However, as Punk-Rock in its fast, melodious and often serrated drive is a common feature in this series, I thought it about time to begin a sub-series sticking to those technically proficient, fast-firing guns specifically. And so, “May Have Missed Special: Melodic Fast Punk Volume 2”. Off we go!
If you missed it, you can find “May Have Missed Special: Melodic Fast Punk Volume 1” – Here
Slang Poor Kids – Go Round The Bend (October 2022) (Skate Punk/Melodic Punk)
Kicking off this “may have missed” special, is a band championing a more “old-school” approach to a genre in the utmost health.

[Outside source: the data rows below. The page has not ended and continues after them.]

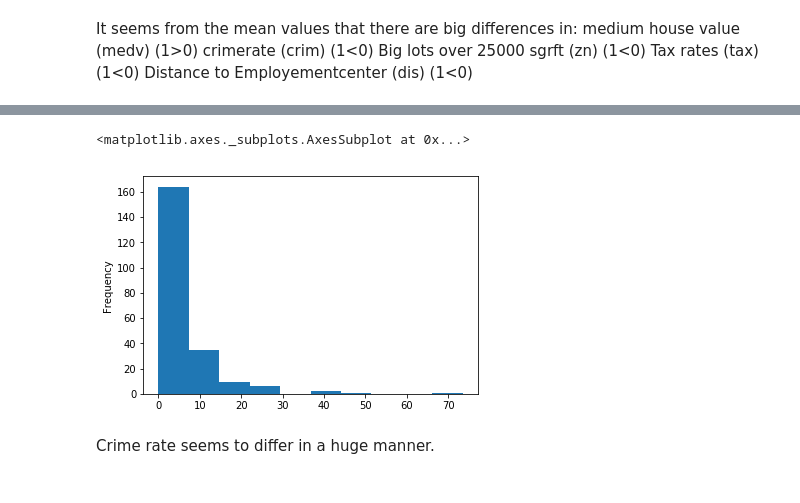
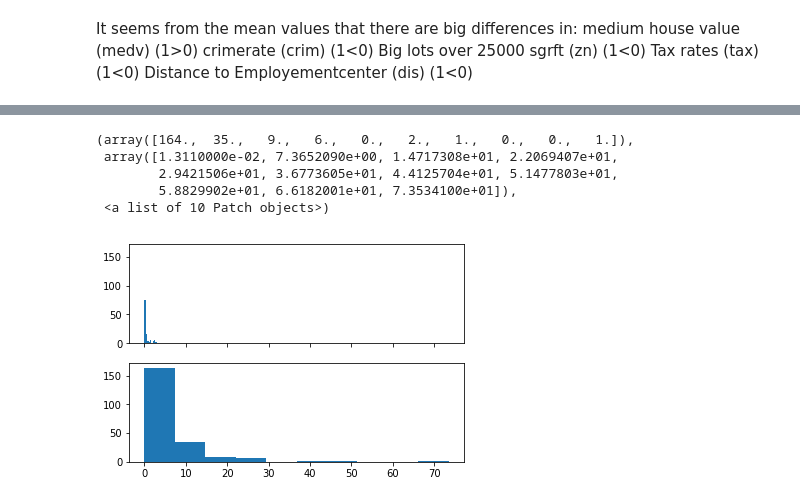
Before and after one commit to Pietrassyk/dsc-project-eda-with-pandas-nyc-ds-career-042219, a Jupyter notebook: index.ipynb, the cells around one changed output, grey strips where cells are left out. Drawn from its saved outputs; the diff is of its cells as text; code cells hidden in the pictures.

```diff
--- a/index.ipynb
+++ b/index.ipynb
@@ -240,7 +197,11 @@ teacher_low_df.crim.plot.hist()
-# %%
-teacher_high_df.crim.plot.hist()
-# %% [output]
-<matplotlib.axes._subplots.AxesSubplot at 0x...>
-[figure, removed]
-# %% [markdown]
-Crime rate seems to differ in a huge manner.
+# %%
+fig, (ax1, ax2) = plt.subplots(2, 1, sharex=True, sharey=True)
+ax1.hist(teacher_low_df.crim, bins = 10)
+ax2.hist(teacher_high_df.crim, bins = 10)
+# %% [output]
+(array([164.,  35.,   9.,   6.,   0.,   2.,   1.,   0.,   0.,   1.]),
+ array([1.3110000e-02, 7.3652090e+00, 1.4717308e+01, 2.2069407e+01,
+        2.9421506e+01, 3.6773605e+01, 4.4125704e+01, 5.1477803e+01,
+        5.8829902e+01, 6.6182001e+01, 7.3534100e+01]),
+ <a list of 10 Patch objects>)
+[figure, added]
```
Also changed, not shown: parts of 12 cells of this notebook.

Based between Brescia and Crema, Italy, Slang Poor Kids are another in a long line of Italian Skate Punk bands offering the greater European scene some notable noise. Go Round The Bend is the band’s fourth effort from a four-year back catalogue of no-bullshit, raw, yet also distinctly classicist melodic Skate Punk. From clear nods to Bad Religion both pre and post-Suffer, the riff-heavy clout of Pennywise and the often upbeat drive of Lagwagon or Guttermouth, Slang Poor Kids repertoire is well researched from those prior names all the way to seminal melodic guitar work of Luke Pabich of Good Riddance and the earnest Melodic Hardcore of 88 Fingers Louie. That sentence may have been a veritable history lesson in itself but it does well to quantify the SPKs bedrock.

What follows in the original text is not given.